Negative muons used alongside positive muons to measure lithium diffusion in battery materials
29 Jul 2020
- Rosie de Laune



For the first time, a combination of positive- and negative-muon spin rotation and relaxation (μ±SR) has been used to measure lithium-ion diffusion in a magnetic battery material.

​Left: The crystal structure of LiMnPO4 in orthorhombic symmetry. Large yellow spheres show Li, medium blue spheres in octahedra show Mn, and medium purple spheres in tetrahedra show P, and small red and magenta spheres represent the two μ+ sites,predicted by density functional theory (DFT) calculations with VASP. The corners of each polyhedron are occupied by O (not shown).
Right: The relationship between ν± (DLi) and inverse temperature. ν± (DLi) estimated from the μ±SR results. The solid line represents the fit using a thermal activation process.​​
Credit: Jun Sugiyama

Using positive muon spin relaxation and rotation (μ+SR) to investigate battery materials is a well-established technique at ISIS, and other facilities, due to its ability to measure the diffusion of charge carriers such as Li+, as described in our muon energy materials feature article. However, at higher temperatures, the μ+ that is implanted in the material can itself diffuse through the material. This leads to ambiguity when distinguishing between Li+ and μ+ mobility in positive muon diffusion measurements above such temperatures.

When using negative muons, the implanted μ- species won't diffuse, even at high temperatures, enabling the study of other charge carriers in the lattice. This study uses the combination of negative muon experiments on ARGUS to determine the species that is diffusing, and positive muon experiments on EMU to study the detailed temperature dependence of this diffusion.

The international research collaboration chose the battery cathode material LiMnPO4 as the focus of this study, as previous μ+SR results show diffusion that begins to increase with temperature above 200 K. By using the combined μ±SR techniques, the researchers were able to confirm that is lithium ions that are diffusing in the material, and that the implanted μ+ species remain stable.

The ability of μ±SR to provide such a unique insight opens up the possibility for its use for measuring other charge transfer materials, even those containing magnetic ions. These materials range from other lithium ion battery materials, as well as those containing sodium or potassium ions, and beyond batteries to other energy applications including materials for fuel cells and solar cells.

Lead researcher Jun Sugiyama explains; "Since our discovery that μ+SR detects ion diffusion in solids in 2009, we have considered the effect of possible μ+ diffusion on the obtained results. Finally, we have clarified μ+SR ambiguity with μ-SR! ISIS is a suitable facility for such purpose, because both μ+SR and μ-SR, i.e., μ±SR are available in one building."​

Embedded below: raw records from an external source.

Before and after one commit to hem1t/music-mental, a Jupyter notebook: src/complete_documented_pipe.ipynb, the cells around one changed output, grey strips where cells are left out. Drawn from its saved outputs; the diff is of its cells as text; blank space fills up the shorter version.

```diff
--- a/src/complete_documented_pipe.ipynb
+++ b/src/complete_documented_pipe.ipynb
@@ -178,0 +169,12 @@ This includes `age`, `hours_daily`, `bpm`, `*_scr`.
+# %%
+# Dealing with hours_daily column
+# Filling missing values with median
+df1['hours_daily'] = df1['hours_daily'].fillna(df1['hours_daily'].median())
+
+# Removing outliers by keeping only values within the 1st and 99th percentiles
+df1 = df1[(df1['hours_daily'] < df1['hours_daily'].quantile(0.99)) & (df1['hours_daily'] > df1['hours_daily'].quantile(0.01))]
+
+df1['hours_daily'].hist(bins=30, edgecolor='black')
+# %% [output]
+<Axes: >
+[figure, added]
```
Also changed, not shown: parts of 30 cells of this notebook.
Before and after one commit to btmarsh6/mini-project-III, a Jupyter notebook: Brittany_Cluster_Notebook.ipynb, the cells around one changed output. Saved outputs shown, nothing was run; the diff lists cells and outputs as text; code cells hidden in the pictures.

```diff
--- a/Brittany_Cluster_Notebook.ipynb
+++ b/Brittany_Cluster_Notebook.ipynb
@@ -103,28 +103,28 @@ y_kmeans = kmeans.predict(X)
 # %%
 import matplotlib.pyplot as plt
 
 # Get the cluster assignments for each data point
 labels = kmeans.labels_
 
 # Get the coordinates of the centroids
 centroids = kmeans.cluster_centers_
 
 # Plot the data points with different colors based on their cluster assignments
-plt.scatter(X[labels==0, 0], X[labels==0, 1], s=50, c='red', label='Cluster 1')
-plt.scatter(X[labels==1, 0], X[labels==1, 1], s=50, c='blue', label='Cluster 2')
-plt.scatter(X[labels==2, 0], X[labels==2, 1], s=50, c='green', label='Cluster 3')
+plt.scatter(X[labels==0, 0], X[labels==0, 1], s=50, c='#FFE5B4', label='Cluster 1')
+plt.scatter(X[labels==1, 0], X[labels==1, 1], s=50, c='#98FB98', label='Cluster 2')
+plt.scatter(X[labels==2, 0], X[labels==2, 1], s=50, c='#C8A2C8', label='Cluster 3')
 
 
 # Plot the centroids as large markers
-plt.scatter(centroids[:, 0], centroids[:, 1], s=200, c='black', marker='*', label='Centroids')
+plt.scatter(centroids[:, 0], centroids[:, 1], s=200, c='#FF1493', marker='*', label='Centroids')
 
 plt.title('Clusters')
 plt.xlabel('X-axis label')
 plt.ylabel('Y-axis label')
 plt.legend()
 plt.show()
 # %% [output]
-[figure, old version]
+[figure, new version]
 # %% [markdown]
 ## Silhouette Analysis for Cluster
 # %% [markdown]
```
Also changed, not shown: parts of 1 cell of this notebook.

Further information

The full paper can be found online at DOI: 10.1103/PhysRevResearch.2.033161​​

A feature article about the use of positive muons in energy materials is on our website

Contact: de Laune, Rosie (STFC,RAL,ISIS)